Bead-based immunosensors have intrigued the scientific community over the past decades due to their rapid and multiplexed capabilities in the detection of various biological targets. Nevertheless, their use in the detection of low-abundance analytes remains a continuing challenge because of their limited number of active enrichment approaches. To this end, our research presents a delicate microbead enrichment technique using an optoelectrokinetic platform, followed by the detection of dual biomarkers for the sensitive screening of an eye disease termed diabetic retinopathy (DR). In this study, microbeads turned fluorescent as their surfaces formed sandwiched immunocomplexes in the presence of target antigens. The tiny fluorescent dots were then concentrated using the optoelectrokinetic platform for the enhancement of their signals. The signal rapidly escalated in 10 s, and the optimal limit of detection was nearly 100 pg mL-1. For practical DR screening, two biomarkers, lipocalin 1 (LCN1) and vascular endothelial growth factor (VEGF), were used. Approximately 20 μL of analytes were collected from the tear samples of the tested patients. The concentrations of both biomarkers showed escalating trends with the severity of DR. Two concentration thresholds of LCN1 and VEGF that indicate proliferative DR were determined out of 24 clinical samples based on the receiver operating characteristic curves. For verification, a single-blind test was conducted with additional clinical tear samples from five random subjects. The final outcome of this evaluation showed an accuracy of >80%. This non-invasive screening provides a potential means for the early diagnosis of DR and may increase the screening rate among the high-risk diabetic population in the future.

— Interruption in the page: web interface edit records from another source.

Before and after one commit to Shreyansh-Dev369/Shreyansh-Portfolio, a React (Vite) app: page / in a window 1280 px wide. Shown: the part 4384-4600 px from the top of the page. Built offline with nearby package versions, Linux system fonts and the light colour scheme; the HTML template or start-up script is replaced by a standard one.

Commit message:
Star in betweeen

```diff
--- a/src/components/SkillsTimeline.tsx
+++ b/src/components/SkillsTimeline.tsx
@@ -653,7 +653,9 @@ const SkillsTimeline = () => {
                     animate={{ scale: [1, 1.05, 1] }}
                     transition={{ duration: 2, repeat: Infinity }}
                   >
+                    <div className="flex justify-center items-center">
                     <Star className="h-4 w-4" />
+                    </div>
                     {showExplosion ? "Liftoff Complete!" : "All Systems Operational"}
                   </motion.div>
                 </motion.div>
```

All Science Journal Classification (ASJC) codes
- Biomedical Engineering